Advent and Christmas

Advent, which comes from the Latin word for “arrival” or “coming,” in Greek, it is translated from parousia, commonly used in reference to the Second Coming of the Messiah. It is a season of preparation, to prepare the way of the Lord. is a period of preparation for the birth of our Lord for His coming as our King and Saviour. The Advent begins four Sundays before Christmas and is the start of the Christmas season, which lasts through the Baptism of Our Lord.

The Church teaches us that Advent is a time of joyous anticipation, but also of penance and preparation for the great Christmas feast:

When the Church celebrates the liturgy of Advent each year, she makes present this ancient expectancy of the Messiah, for by sharing in the long preparation for the Saviour’s first coming, the faithful renew their ardent desire for his second coming. By celebrating [John the Baptist’s] birth and martyrdom, the Church unites herself to his desire: “He must increase, but I must decrease” (Catechism of Catholic Church no. 524)

Fasting and other forms of penance, such as prayer and almsgiving, help to purify our hearts and prepare us for the celebration of Christmas (cf. Catechism of Catholic Church no. 1434).

The Church celebrates Christmas from Christmas Day until the Solemnity of the Epiphany, which commemorates the manifestation of Christ as the Saviour of the whole world (cf. Matthew 2:1-12).

The Advent wreath, which has German origins, is probably the most recognized Advent custom. It symbolizes the many years from Adam to Christ in which the world awaited its Redeemer; it also represents the years that we have awaited His second and final coming. The wreath holds four equally spaced candles, the three purple ones lit on the “penitential” Sundays and a pink one for Gaudete, the joyful third Sunday in Advent. Like Lent, Advent is a penitential season,  But on Gaudete Sunday, having passed the midpoint of Advent, the Church lightens the mood a little, the change in colour provides us with encouragement to continue our spiritual preparation – especially prayer and fasting – for Christmas.

The season of Christmas runs from Evening Prayer I of Christmas until the Sunday after Epiphany or after 6 January, inclusive.

The Mass of the vigil of Christmas is used in the evening of 24 December, either before or after Evening Prayer I. On Christmas itself, following an ancient tradition of Rome, three Masses may be celebrated: namely, the Mass at Midnight, the Mass at Dawn, and the Mass during the Day. Sacred Congregation of Divine Worship, General Norms for the Liturgical Year and the Calendar, n. 32-34″

The Christmas season is a time for giving thanks for the birth of Our Lord Jesus Christ. Christmas celebrates the Incarnation, God becoming human, like us in all things except sin.

The Octave of Christmas begins on Christmas Day and extends until the solemnity of Mary Mother of God on 1 January.

There are some major feasts during the octave:
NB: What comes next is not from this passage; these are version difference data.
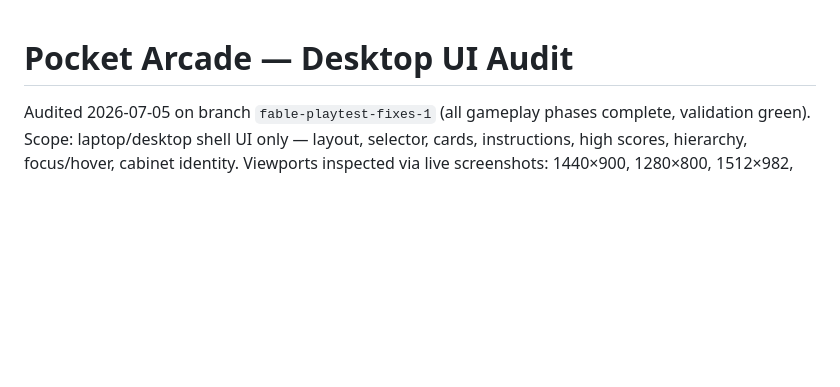
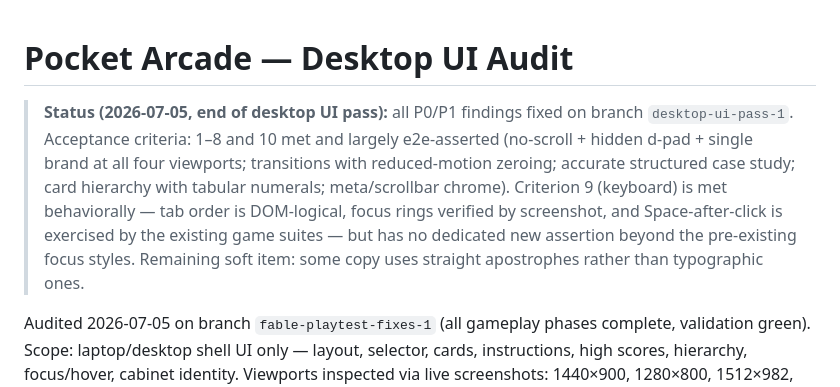
Before and after one commit to harshvardhan579/arcade-game, a Markdown page: UI_DESKTOP_AUDIT.md, the part around the change. GitHub-like rendering; blank space fills up the shorter version.

```diff
--- a/UI_DESKTOP_AUDIT.md
+++ b/UI_DESKTOP_AUDIT.md
@@ -1,4 +1,6 @@
 # Pocket Arcade — Desktop UI Audit
+
+> **Status (2026-07-05, end of desktop UI pass):** all P0/P1 findings fixed on branch `desktop-ui-pass-1`. Acceptance criteria: 1–8 and 10 met and largely e2e-asserted (no-scroll + hidden d-pad + single brand at all four viewports; transitions with reduced-motion zeroing; accurate structured case study; card hierarchy with tabular numerals; meta/scrollbar chrome). Criterion 9 (keyboard) is met behaviorally — tab order is DOM-logical, focus rings verified by screenshot, and Space-after-click is exercised by the existing game suites — but has no dedicated new assertion beyond the pre-existing focus styles. Remaining soft item: some copy uses straight apostrophes rather than typographic ones.
 
 Audited 2026-07-05 on branch `fable-playtest-fixes-1` (all gameplay phases complete, validation green). Scope: laptop/desktop shell UI only — layout, selector, cards, instructions, high scores, hierarchy, focus/hover, cabinet identity. Viewports inspected via live screenshots: 1440×900, 1280×800, 1512×982, 1366×768, plus a keyboard-focus state. Frameworks applied: UI/UX Pro Max priority checklist, Bencium design critique (hierarchy/spacing/typographic scale), Vercel Web Interface Guidelines.
 
```
Also changed, not shown: NEXT_RUN.md (+30 -35 lines), README.md (+1 -1 lines).
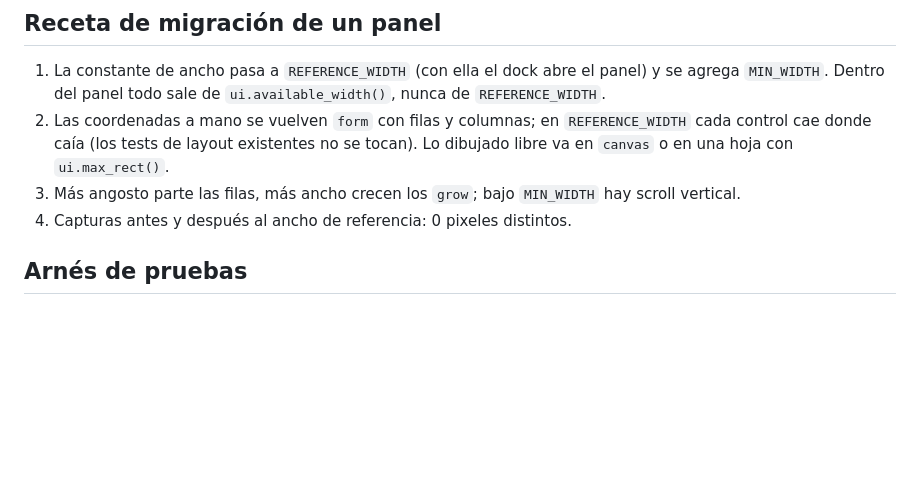
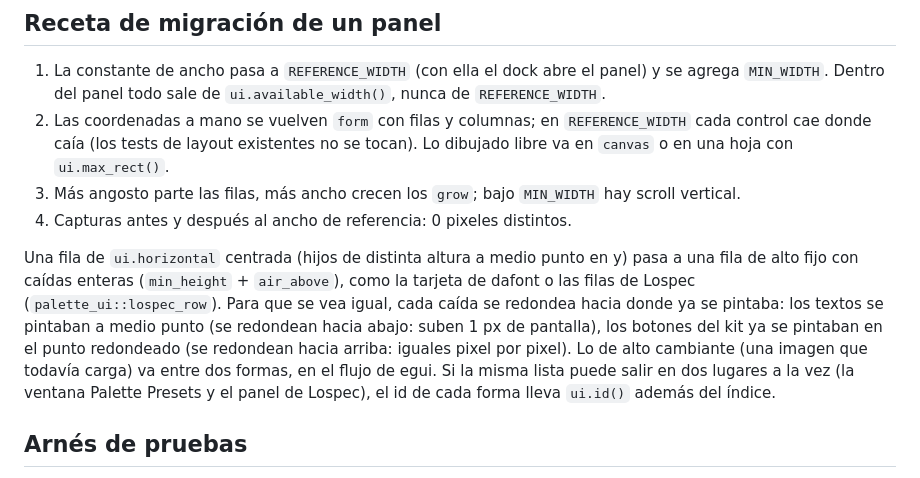
Before and after one commit to TheWebChimp/chimpsprite, a Markdown page: docs/forms.md, the part around the change. Drawn GitHub-style; blank space fills up the shorter version.

Commit message:
Workspace, fase E: spec al día
La fase E queda HECHA en el spec: cómo se mide ahora (essentials_at_1200_by_800,
h.leaf/h.at/h.window, Workspace::solo y for_each_place), los arneses hospedados,
el timeline que se parte y su mínimo, Lospec con forms, los minors de la fase D,
los cambios de pixeles a propósito, los límites conocidos, las variables de demo
nuevas, "Probar a mano" y lo que queda fuera. Las cifras de layout_tests.rs al
día (437 tests, 14 923 líneas). En docs/forms.md, cómo pasar una fila centrada
a medio punto a caídas enteras sin cambiar pixeles (lo de Lospec).

Verificación: cargo test --workspace (2744 ok, 0 fallan), clippy -D warnings,
fmt --check y wasm de todos los crates, limpios. Capturas a escala 2 de
Essentials contra main 45dc2da: 16 pares, 0 pixeles distintos.

Co-Authored-By: Claude Opus 5.5 <noreply@anthropic.com>

```diff
--- a/docs/forms.md
+++ b/docs/forms.md
@@ -46,6 +46,15 @@ forms::form(ui, "mi_panel", 4.0, |tui| {
 3. Más angosto parte las filas, más ancho crecen los `grow`; bajo `MIN_WIDTH` hay scroll vertical.
 4. Capturas antes y después al ancho de referencia: 0 pixeles distintos.
 
+Una fila de `ui.horizontal` centrada (hijos de distinta altura a medio punto en y) pasa a una fila
+de alto fijo con caídas enteras (`min_height` + `air_above`), como la tarjeta de dafont o las
+filas de Lospec (`palette_ui::lospec_row`). Para que se vea igual, cada caída se redondea hacia
+donde ya se pintaba: los textos se pintaban a medio punto (se redondean hacia abajo: suben 1 px de
+pantalla), los botones del kit ya se pintaban en el punto redondeado (se redondean hacia arriba:
+iguales pixel por pixel). Lo de alto cambiante (una imagen que todavía carga) va entre dos formas,
+en el flujo de egui. Si la misma lista puede salir en dos lugares a la vez (la ventana Palette
+Presets y el panel de Lospec), el id de cada forma lleva `ui.id()` además del índice.
+
 ## Arnés de pruebas
 
 `forms::testing` es solo `#[cfg(test)]`. `forms::testing::run_at(width, |ui| ..)` dibuja en un
```
Also changed, not shown: 1 other file.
  • 26 December is the feast of Saint Stephen, First Martyr;
  • 27 December is the feast of Saint John, Apostle and Evangelist;
  • 28 December is the feast of the Holy Innocents;
  • Sunday within the octave is the feast of the Holy Family of Jesus, Mary,and Joseph.  This is celebrated on 30 December if there is no Sunday in the octave.

The season of Christmas extends from the vigil on Christmas Eve to the Monday after the Solemnity of the Baptism of the Lord. In Singapore the Epiphany is celebrated on the Sunday closest to 6 January, and the Baptism of the Lord on the Sunday after the Epiphany.

The Epiphany commemorates the visit of the three wise men to Jesus, and symbolises his recognition by all nations and peoples as foretold in the scriptures. It is the end point of the traditional ‘Twelve Days of Christmas’.

The liturgical colour of the Christmas season is white, which symbolises light and the joyfulness of the season.